Psychology Today writer Carlin Flora observes, “Happiness is not about smiling all of the time. It’s not about eliminating bad moods, or trading your Tolstoy-inspired nuance and ambivalence toward people and situations for cheery pronouncements devoid of critical judgment.”
Which brings up the question…what is happiness?
“The most useful definition,” details Flora, “—and it’s one agreed upon by neuroscientists, psychiatrists, behavioral economists, positive psychologists, and Buddhist monks—is more like satisfied or content than ‘happy’ in its strict bursting-with-glee sense. It has depth and deliberation to it. It encompasses living a meaningful life, utilizing your gifts and your time, living with thought and purpose.
“It’s maximized when you also feel part of a community. And when you confront annoyances and crises with grace. It involves a willingness to learn and stretch and grow, which sometimes involves discomfort.
“It requires acting on life, not merely taking it in. It’s not joy, a temporary exhilaration, or even pleasure, that sensual rush—though a steady supply of those feelings course through those who seize each day.”
She also points out that happiness is not our reward for escaping pain, but rather demands that we confront negative feelings head on.
In The Happiness Trap, Dr. Russ Harris calls popular conceptions of happiness dangerous, as they set people up for a “struggle against reality.” Real life is full of disappointments, loss, and struggle. “If you’re going to live a rich and meaningful life,” Harris says, “you’re going to feel a full range of emotions.”
For Viktor Frankl, neurologist, psychiatrist, writer and Holocaust surviver, happiness is having a sense of personal meaning:
“What man actually needs is not a tensionless state but rather the striving and struggling for some goal worthy of him.
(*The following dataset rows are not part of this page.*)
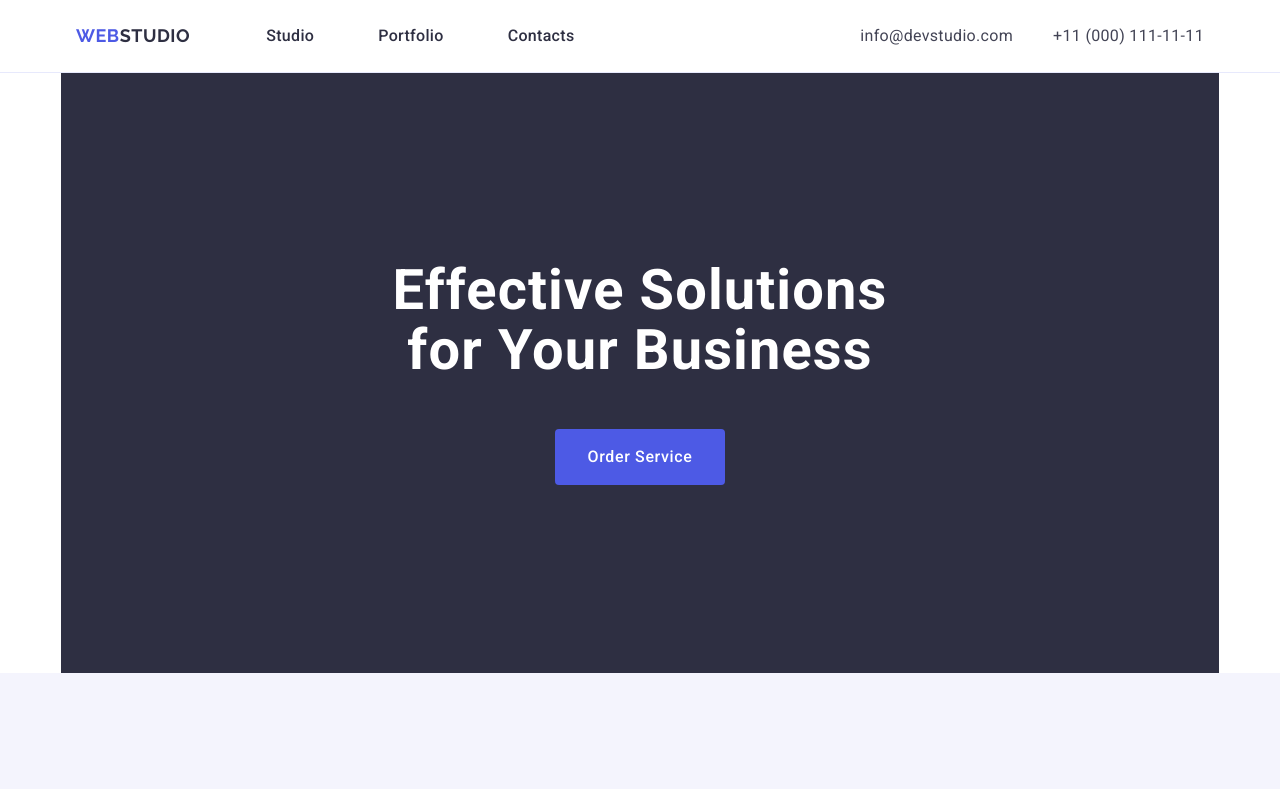
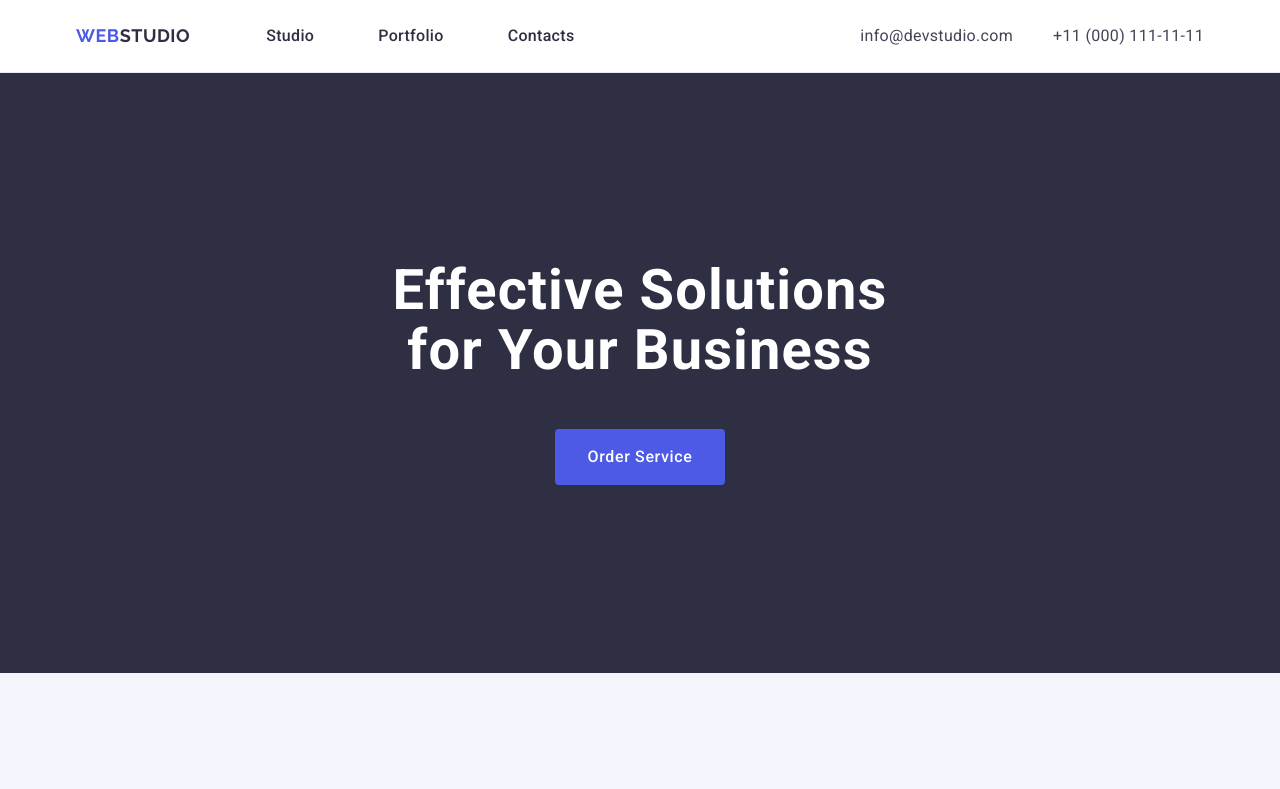
Before and after one commit to Andrii-Slipets/-goit-markup-hw-03, a plain HTML site: page index.html in a window 1280 px wide. Shown: the top 789 px of the page. Drawn offline with nearby package versions, Linux system fonts and the light colour scheme.

Commit message:
portfolio

```diff
--- a/css/styles.css
+++ b/css/styles.css
@@ -46,6 +46,7 @@ img {
 .header {
     border-bottom: 1px solid var(--CORNFLOWER, #E7E9FC);
     background: var(--WHITE, #FFF);
+    padding: 24px 0;
 }
 
 .header-container {
@@ -57,7 +58,6 @@ img {
     display: flex;
     align-items: center;
     flex-grow: 1;
-    padding: 24px 0px;
 }
 
 .header-logo {
@@ -119,9 +119,7 @@ a {
 }
 
 
-.header-address {
-    padding: 24px 0;
-}
+.header-address {}
 
 .header-address-item {
     font-style: normal;
@@ -151,12 +149,12 @@ a {
 
 
 
-.solutions {}
+.solutions {
+    padding: 188px 0;
+    background-color: #2E2F42;
+}
 
-.solutions-container {
-    background-color: #2E2F42;
-    padding: 188px 0;
-}
+.solutions-container {}
 
 .solutions-title {
     color: #FFFFFF;
@@ -166,7 +164,6 @@ a {
     letter-spacing: 0.02em;
     text-align: center;
     max-width: 496px;
-
     margin: 0 auto;
 }
 
@@ -271,8 +268,6 @@ a {
 .team-list {
     display: flex;
     gap: 24px;
-
-
 }
 
 .team-item {
@@ -338,8 +333,7 @@ a {
     color: #2e2f42;
     border: 1px solid var(--CORNFLOWER, #E7E9FC);
     background: var(--WHITE, #FFF);
-    border-top: none;
-    width: calc((100% - 48px) /3);
+    width: calc((100% - 48px) / 3);
 }
 
 .portfolio-img {}
```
What he needs is not the discharge of tension at any cost, but the call of a potential meaning waiting to be fulfilled by him.”
In Man’s Search for Meaning, Frankle describes how he survived the horrors of Auschwitz by finding personal meaning in the experience. He recalls a moment, amidst the brutal, demoralizing conditions, when he suddenly conjured the mental image of his wife’s face:
“…my mind clung to my wife’s image, imagining it with an uncanny acuteness […] A thought transfixed me: for the first time in my life I saw the truth as it is set into song by so many poets, proclaimed as the final wisdom by so many thinkers.
“The truth — that love is the ultimate and the highest goal to which man can aspire. Then I grasped the meaning of the greatest secret that human poetry and human thought and belief have to impart: The salvation of man is through love and in love.”